The federal government owns about 50 percent of the land in the American West, and its oversight has failed the test of time. Perhaps the main reason, according to Nelson, is that political imperatives have been the primary determinant of the number of cows that are allowed to graze, the amount of roads that are built, the quantity of timber that is harvested, the pool of resources that are devoted to recreational purposes, and other matters. The Government Accountability Office has estimated the economic losses resulting from mismanagement by the Bureau of Land Management ($46 million in 2004) and the Forest Service ($68.3 million in 2004), but the real losses are likely much greater.
Privatizing all federal lands—and using the sales revenue to reduce the national debt—would be desirable, but it’s not politically feasible: ranchers, hunters, hikers, and others who have grown accustomed to decades of access under the current rules would block the complete transfer of public lands to the highest bidder. Thus, Nelson proposes several principles and strategies designed to succeed given current political realities. For example, ranchers could be given 30-year “forage leases” for use on grazing land, in place of the current ten-year permits, and they would be allowed to sell or transfer their leases to hunting clubs, environmental groups, or other parties that would then be free to manage forage resources for their own purposes.
In contrast, federal forests, which had always been used by the highest bidder, could be reclassified into a few different categories, each associated with a different type of use and management strategy.
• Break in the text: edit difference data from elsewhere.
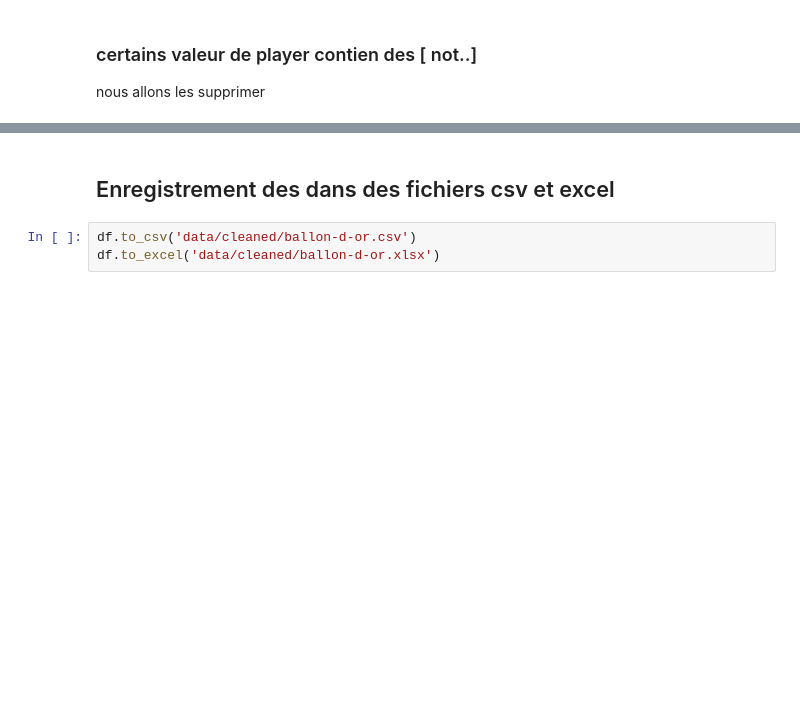
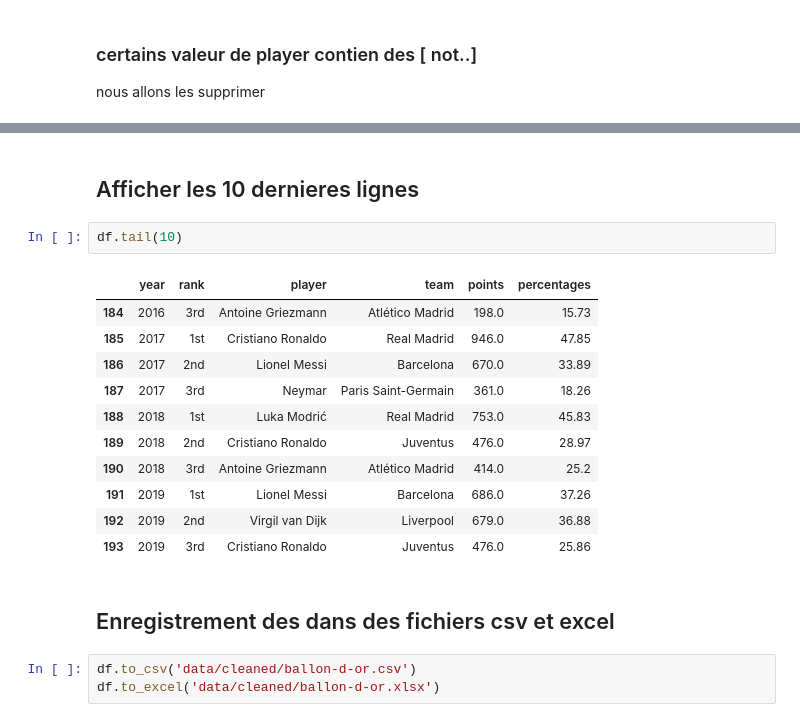
Before and after one commit to seriadiallo/python_pandas_debutant, a Jupyter notebook: data_cleaning.ipynb, the cells around one changed output, grey strips where cells are left out. Drawn from its saved outputs; the diff is of its cells as text; blank space fills up the shorter version.

```diff
--- a/data_cleaning.ipynb
+++ b/data_cleaning.ipynb
@@ -357,3 +357,19 @@ df.sample(n=12)
+# %% [markdown]
+## Afficher les 10 dernieres lignes
+# %%
+df.tail(10)
+# %% [output]
+|  | year | rank | player | team | points | percentages |
+| 184 | 2016 | 3rd | Antoine Griezmann | Atlético Madrid | 198.0 | 15.73 |
+| 185 | 2017 | 1st | Cristiano Ronaldo | Real Madrid | 946.0 | 47.85 |
+| 186 | 2017 | 2nd | Lionel Messi | Barcelona | 670.0 | 33.89 |
+| 187 | 2017 | 3rd | Neymar | Paris Saint-Germain | 361.0 | 18.26 |
+| 188 | 2018 | 1st | Luka Modrić | Real Madrid | 753.0 | 45.83 |
+| 189 | 2018 | 2nd | Cristiano Ronaldo | Juventus | 476.0 | 28.97 |
+| 190 | 2018 | 3rd | Antoine Griezmann | Atlético Madrid | 414.0 | 25.2 |
+| 191 | 2019 | 1st | Lionel Messi | Barcelona | 686.0 | 37.26 |
+| 192 | 2019 | 2nd | Virgil van Dijk | Liverpool | 679.0 | 36.88 |
+| 193 | 2019 | 3rd | Cristiano Ronaldo | Juventus | 476.0 | 25.86 |
 # %% [markdown]
 ## Enregistrement des dans des fichiers csv et excel
 # %%
```
Also changed, not shown: parts of 11 cells of this notebook, 4 other files.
Although some lands would be transferred to the private sector, other parcels would be transferred to state or local jurisdictions, which would have stronger incentives to manage the resource efficiently than the federal government possesses.
“The final details will have to emerge from the normal give and take of politics,” Nelson writes. “But let the discussions begin.”
Our Languishing Public Lands, by Robert H. Nelson (Policy Review, 2/1/12)